**Exercise requirements:** Which lines of the entries contain the word "DisplayName"? Please list them.

Data items

--- START ---

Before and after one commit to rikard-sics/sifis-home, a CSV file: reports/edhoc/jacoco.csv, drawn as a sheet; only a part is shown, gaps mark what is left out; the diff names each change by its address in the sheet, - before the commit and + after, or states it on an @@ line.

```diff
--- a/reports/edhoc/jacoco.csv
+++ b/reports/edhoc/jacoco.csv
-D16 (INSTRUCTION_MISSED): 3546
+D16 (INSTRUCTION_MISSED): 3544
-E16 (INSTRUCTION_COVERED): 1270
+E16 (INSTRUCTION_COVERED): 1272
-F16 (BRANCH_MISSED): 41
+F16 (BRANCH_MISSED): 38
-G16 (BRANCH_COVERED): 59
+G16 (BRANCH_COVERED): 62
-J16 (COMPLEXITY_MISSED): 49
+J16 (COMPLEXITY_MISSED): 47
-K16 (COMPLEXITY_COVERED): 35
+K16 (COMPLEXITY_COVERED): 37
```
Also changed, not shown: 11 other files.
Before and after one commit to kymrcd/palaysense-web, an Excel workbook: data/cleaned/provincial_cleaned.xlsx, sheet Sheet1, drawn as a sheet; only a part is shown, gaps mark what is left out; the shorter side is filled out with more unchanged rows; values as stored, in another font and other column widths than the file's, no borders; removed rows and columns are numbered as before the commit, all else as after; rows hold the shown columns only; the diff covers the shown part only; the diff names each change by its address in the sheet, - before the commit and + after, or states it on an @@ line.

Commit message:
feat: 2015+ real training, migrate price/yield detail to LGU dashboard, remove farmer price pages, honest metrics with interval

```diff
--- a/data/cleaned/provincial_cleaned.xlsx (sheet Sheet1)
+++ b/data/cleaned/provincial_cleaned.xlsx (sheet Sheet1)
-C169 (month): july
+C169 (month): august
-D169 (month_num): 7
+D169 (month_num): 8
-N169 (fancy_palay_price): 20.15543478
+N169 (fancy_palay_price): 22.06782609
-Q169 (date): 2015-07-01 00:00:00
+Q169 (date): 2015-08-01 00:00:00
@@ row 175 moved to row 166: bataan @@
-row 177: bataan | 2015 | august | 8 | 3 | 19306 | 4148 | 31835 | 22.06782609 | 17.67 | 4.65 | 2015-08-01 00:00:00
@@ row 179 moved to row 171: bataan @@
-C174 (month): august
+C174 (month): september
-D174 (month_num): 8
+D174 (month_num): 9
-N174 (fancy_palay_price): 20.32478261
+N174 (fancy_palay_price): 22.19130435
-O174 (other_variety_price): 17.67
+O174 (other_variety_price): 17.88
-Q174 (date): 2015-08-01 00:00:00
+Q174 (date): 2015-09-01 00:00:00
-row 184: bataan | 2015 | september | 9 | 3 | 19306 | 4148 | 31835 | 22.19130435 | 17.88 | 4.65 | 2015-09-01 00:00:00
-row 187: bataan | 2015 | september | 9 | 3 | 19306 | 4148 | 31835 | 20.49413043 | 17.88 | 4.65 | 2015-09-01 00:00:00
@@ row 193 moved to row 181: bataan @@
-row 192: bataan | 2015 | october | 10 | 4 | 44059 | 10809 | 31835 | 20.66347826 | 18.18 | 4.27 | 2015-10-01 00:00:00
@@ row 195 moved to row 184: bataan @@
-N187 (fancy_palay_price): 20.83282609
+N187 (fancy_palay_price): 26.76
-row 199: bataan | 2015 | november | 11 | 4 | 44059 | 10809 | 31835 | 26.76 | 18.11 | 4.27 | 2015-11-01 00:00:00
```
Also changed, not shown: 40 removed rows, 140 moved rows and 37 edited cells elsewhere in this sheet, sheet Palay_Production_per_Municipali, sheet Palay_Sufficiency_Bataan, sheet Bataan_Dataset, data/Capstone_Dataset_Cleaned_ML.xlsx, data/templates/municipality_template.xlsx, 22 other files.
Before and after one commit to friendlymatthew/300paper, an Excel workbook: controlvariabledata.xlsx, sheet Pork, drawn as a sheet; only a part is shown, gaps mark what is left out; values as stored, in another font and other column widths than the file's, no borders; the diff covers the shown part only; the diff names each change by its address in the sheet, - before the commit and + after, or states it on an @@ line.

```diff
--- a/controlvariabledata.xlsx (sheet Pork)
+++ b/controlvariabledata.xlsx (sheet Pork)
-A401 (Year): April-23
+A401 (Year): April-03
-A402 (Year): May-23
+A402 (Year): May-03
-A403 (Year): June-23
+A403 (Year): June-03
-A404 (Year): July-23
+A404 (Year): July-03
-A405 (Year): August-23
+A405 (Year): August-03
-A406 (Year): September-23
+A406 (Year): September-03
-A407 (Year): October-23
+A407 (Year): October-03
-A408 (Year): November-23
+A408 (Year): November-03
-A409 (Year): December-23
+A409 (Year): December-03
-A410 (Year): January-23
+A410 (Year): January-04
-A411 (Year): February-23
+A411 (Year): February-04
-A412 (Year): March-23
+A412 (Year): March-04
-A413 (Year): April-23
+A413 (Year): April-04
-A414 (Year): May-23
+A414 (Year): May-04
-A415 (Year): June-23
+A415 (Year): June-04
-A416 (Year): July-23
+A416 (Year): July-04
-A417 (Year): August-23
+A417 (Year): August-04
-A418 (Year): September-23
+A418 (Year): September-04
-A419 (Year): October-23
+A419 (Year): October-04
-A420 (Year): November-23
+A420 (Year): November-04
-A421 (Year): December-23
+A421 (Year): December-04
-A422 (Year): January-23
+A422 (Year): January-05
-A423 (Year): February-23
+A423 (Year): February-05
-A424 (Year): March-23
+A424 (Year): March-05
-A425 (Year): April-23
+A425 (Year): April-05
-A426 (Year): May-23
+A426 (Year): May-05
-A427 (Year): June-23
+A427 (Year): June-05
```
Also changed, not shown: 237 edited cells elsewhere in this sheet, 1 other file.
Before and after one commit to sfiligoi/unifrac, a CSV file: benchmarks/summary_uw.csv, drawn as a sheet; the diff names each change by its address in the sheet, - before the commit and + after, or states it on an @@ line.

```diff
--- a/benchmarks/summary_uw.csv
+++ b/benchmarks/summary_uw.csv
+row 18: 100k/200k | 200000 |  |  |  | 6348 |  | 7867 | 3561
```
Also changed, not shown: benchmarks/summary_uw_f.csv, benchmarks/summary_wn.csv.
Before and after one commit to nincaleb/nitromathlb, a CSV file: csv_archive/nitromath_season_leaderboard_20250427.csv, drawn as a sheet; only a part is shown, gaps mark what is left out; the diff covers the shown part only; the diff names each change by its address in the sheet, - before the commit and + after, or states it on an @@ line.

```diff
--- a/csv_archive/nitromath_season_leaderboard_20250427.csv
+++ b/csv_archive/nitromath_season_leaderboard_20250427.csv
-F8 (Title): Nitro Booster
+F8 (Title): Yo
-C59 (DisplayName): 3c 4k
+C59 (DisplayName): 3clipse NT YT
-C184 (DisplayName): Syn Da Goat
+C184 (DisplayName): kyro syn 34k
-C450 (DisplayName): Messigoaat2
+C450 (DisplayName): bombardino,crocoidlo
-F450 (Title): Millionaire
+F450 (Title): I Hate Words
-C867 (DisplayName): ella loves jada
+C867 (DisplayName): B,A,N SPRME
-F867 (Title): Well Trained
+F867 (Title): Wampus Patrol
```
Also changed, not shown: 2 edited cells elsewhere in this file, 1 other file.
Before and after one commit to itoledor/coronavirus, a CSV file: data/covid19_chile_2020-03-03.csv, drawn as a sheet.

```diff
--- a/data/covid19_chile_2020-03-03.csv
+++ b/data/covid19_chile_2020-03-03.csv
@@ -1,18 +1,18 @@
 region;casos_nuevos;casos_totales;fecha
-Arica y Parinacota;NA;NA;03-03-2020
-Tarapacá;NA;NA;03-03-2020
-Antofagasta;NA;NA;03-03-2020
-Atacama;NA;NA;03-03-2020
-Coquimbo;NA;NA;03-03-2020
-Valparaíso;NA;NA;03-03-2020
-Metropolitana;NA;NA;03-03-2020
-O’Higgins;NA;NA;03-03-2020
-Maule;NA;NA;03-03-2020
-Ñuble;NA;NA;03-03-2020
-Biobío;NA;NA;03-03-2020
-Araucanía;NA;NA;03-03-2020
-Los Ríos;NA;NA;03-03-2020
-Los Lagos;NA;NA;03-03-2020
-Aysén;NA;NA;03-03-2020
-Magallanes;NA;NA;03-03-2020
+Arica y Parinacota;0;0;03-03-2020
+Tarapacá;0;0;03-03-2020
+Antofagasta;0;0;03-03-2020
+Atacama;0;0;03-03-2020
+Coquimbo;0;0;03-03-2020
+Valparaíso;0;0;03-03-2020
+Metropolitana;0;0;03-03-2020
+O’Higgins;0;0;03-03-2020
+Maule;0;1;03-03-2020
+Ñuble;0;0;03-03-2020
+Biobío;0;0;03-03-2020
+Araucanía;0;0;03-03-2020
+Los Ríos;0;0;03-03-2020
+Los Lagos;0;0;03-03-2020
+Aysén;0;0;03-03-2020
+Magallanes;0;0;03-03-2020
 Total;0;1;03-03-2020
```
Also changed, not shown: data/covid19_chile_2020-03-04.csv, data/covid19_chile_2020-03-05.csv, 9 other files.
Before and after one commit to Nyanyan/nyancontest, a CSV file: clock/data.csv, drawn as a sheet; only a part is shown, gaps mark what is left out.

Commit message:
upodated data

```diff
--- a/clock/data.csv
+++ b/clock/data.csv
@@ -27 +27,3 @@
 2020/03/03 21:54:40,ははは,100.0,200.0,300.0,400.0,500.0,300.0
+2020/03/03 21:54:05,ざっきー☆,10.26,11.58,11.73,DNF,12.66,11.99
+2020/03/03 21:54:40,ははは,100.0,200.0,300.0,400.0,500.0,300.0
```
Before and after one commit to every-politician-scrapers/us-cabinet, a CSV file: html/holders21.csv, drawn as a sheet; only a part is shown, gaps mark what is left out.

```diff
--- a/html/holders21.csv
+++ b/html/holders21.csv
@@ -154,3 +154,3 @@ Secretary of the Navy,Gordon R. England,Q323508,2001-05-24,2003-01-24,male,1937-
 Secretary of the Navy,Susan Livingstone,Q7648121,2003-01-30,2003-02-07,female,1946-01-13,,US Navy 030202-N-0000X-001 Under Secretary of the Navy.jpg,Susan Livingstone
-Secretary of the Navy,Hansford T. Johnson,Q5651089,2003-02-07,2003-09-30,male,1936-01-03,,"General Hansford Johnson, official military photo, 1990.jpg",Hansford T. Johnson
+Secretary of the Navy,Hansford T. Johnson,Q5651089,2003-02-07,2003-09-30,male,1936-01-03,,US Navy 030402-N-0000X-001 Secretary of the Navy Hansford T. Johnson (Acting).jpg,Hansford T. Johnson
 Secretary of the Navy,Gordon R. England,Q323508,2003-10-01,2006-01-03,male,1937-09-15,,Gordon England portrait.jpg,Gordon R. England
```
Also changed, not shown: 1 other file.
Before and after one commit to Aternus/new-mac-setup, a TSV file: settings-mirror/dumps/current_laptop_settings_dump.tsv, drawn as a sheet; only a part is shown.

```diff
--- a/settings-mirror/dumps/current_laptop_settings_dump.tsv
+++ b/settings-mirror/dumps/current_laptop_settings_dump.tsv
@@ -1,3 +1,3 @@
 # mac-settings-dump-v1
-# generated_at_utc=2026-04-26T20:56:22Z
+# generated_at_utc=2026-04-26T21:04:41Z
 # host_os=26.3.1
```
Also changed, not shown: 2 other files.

--- END ---

**Solution to this exercise:**
-C59 (DisplayName): 3c 4k
+C59 (DisplayName): 3clipse NT YT
-C184 (DisplayName): Syn Da Goat
+C184 (DisplayName): kyro syn 34k
-C450 (DisplayName): Messigoaat2
+C450 (DisplayName): bombardino,crocoidlo
-C867 (DisplayName): ella loves jada
+C867 (DisplayName): B,A,N SPRME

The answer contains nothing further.